Residents Demand Answers at Council Meeting on Police Killing of Sayed Faisal
Bob Odenkirk Named Hasty Pudding Man of the Year
Harvard Kennedy School Dean Reverses Course, Will Name Ken Roth Fellow
Ex-Provost, Harvard Corporation Member Will Investigate Stanford President’s Scientific Misconduct Allegations
Harvard Medical School Drops Out of U.S. News Rankings
Some House residents may find themselves with more roommates than they expected this fall, as cockroaches take up residence in rooms that went unused over the summer.
Many students in the Houses have come face-to-face with cockroaches hiding in drains or in dark corners of their bedrooms. Others have reported seeing cockroaches in the daytime. According to the Centers for Disease Control (CDC) website, “daytime sightings may indicate potentially heavy infestations.”
Two summers ago in her Lowell House room, Lauren E. Jensen ’08 was talking to her mom on the phone when she had a funny feeling on the back of her leg.
“There was this giant cockroach,” she recalled yesterday. “I told my mom that I had to call her back.”
“Very few things really disgust me,” she said, adding that she saw another cockroach while she was taking a shower a few days later. It was resting on her shampoo bottle. “They cling to things. And they’re huge.”

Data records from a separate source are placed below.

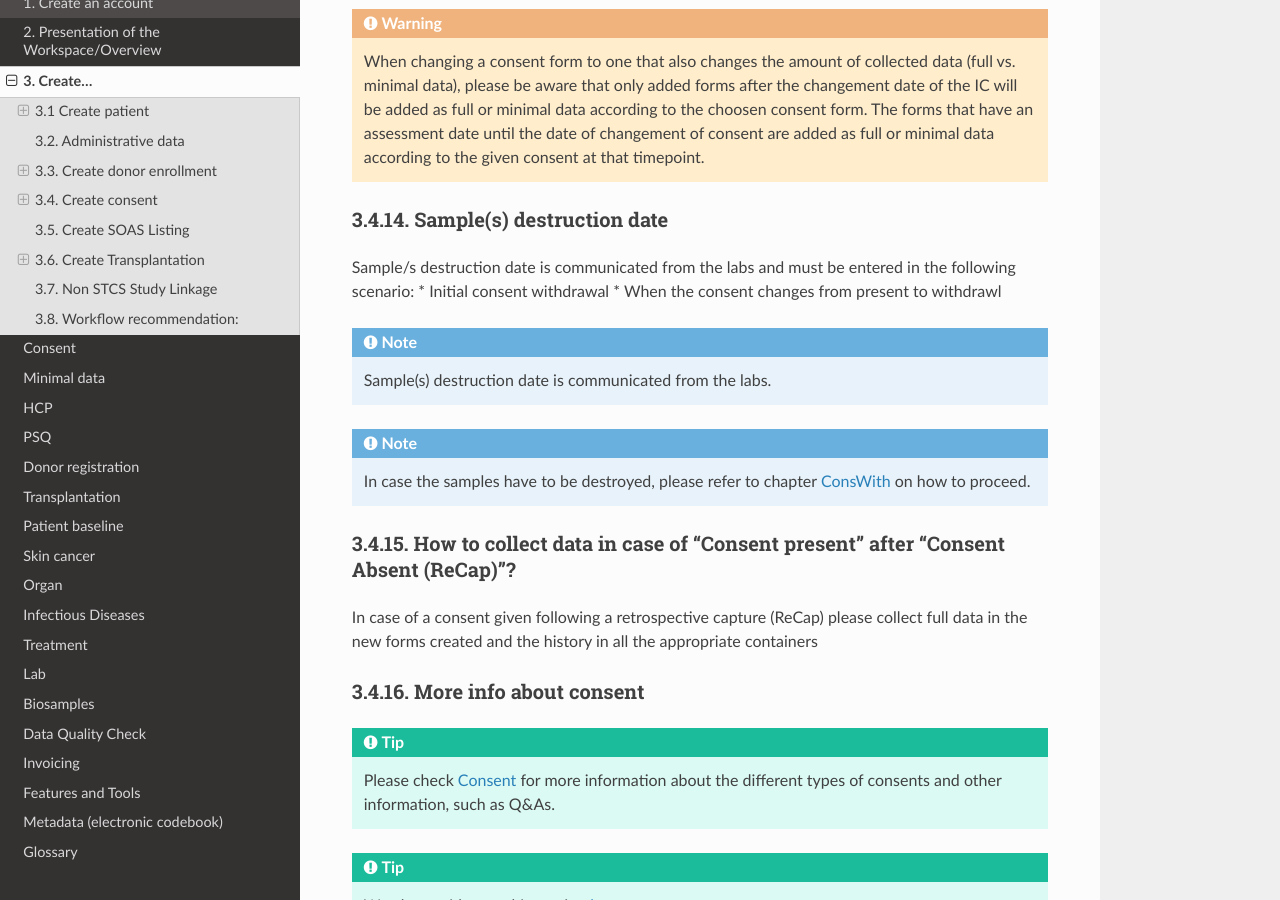
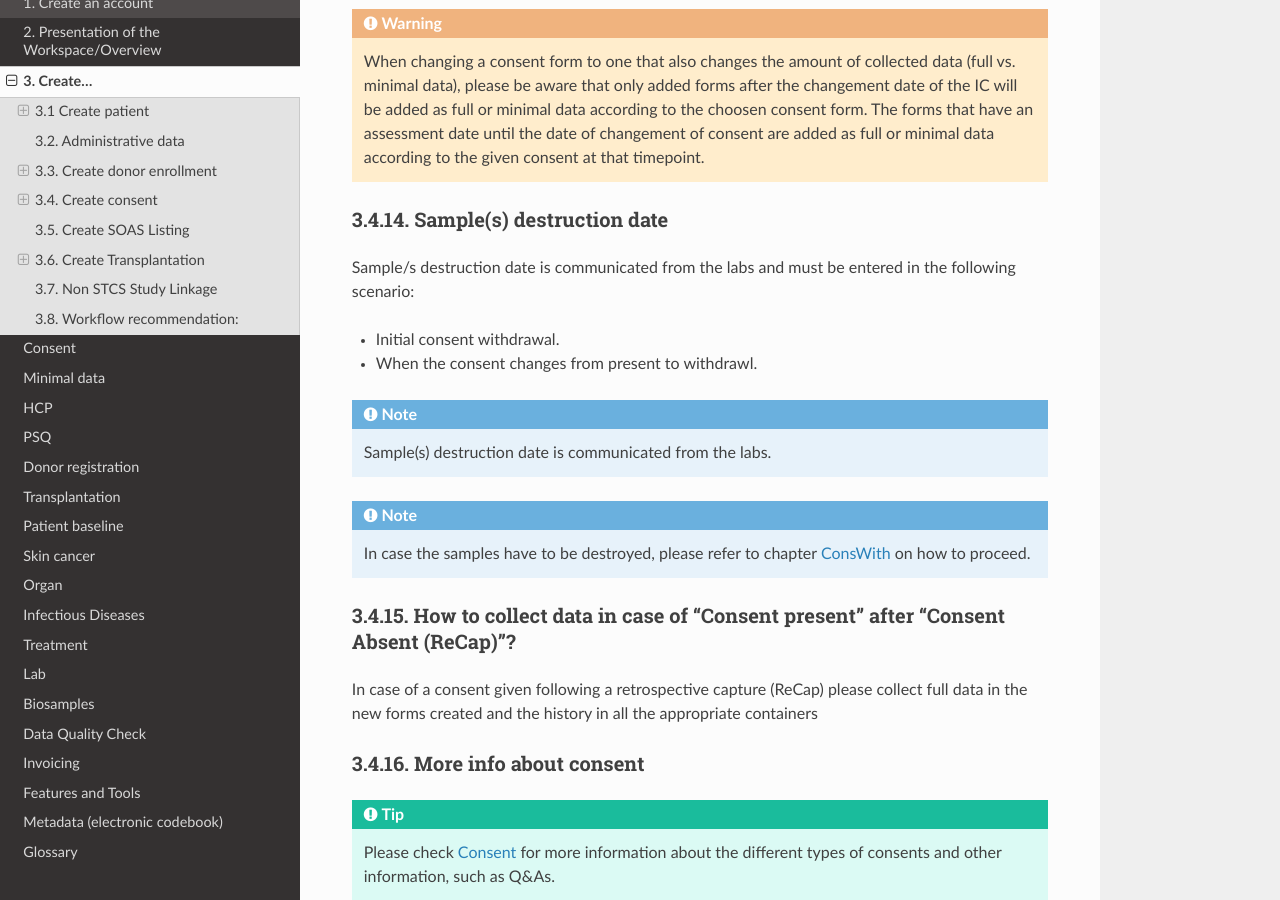
Before and after one commit to swiss-transplant-cohort-study/3LC-user-manual, a Sphinx documentation site: the page built from docs/source/createPatDon.rst, in a window 1280 px wide and 900 px high, scrolled down 16237 px. Built offline with Sphinx 7.4.7 and the Read the Docs theme 3.1.0, drawn with Linux system fonts in a browser that asks for light colours.

Commit message:
Update createPatDon.rst

```diff
--- a/docs/source/createPatDon.rst
+++ b/docs/source/createPatDon.rst
@@ -353,8 +353,9 @@ To change the IC status, open the case of the patient in 3LC and there the ‘Pa
 =====================================
 
 Sample/s destruction date is communicated from the labs and must be entered in the following scenario:
-* Initial consent withdrawal
-* When the consent changes from present to withdrawl
+
+* Initial consent withdrawal.
+* When the consent changes from present to withdrawl.
 
 .. note:: Sample(s) destruction date is communicated from the labs.
 
```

Nathan P. Whitfield ’09 saw nearly ten cockroaches as a dorm crew captain in Lowell house during last year’s spring clean-up. Whitfield and his dorm crew saw four live cockroaches—and a dead one—scattered on the walls, in the shower, and on the toilet of one of the bathrooms.
He said that the room was not particularly dirty and that he saw the cockroaches in the middle of the day. When he flushed one cockroach down the toilet four or five roaches crawled—fast—out of the shower drain and onto the curtain.
Whitfield also mentioned that he and another worker chased three cockroaches “jumping down the stairs” in K entryway a few days after.
“There’s no way you’re going to tell me that any deans’, professors’, or house masters’ houses or living facilities are going to be infested with cockroaches,” Whitfield said. “And yet we as students are being asked to live in what I or anyone else would consider unsanitary conditions.”
According to the CDC web site, the cockroach can be “an allergen source and an asthma trigger,” and can carry Salmonella and other viruses.
Whitfield said that he plans to write a letter to the University calling for action. “You’re telling me that one summer you can’t close down Lowell or Eliot house and spray the entire building?” he said.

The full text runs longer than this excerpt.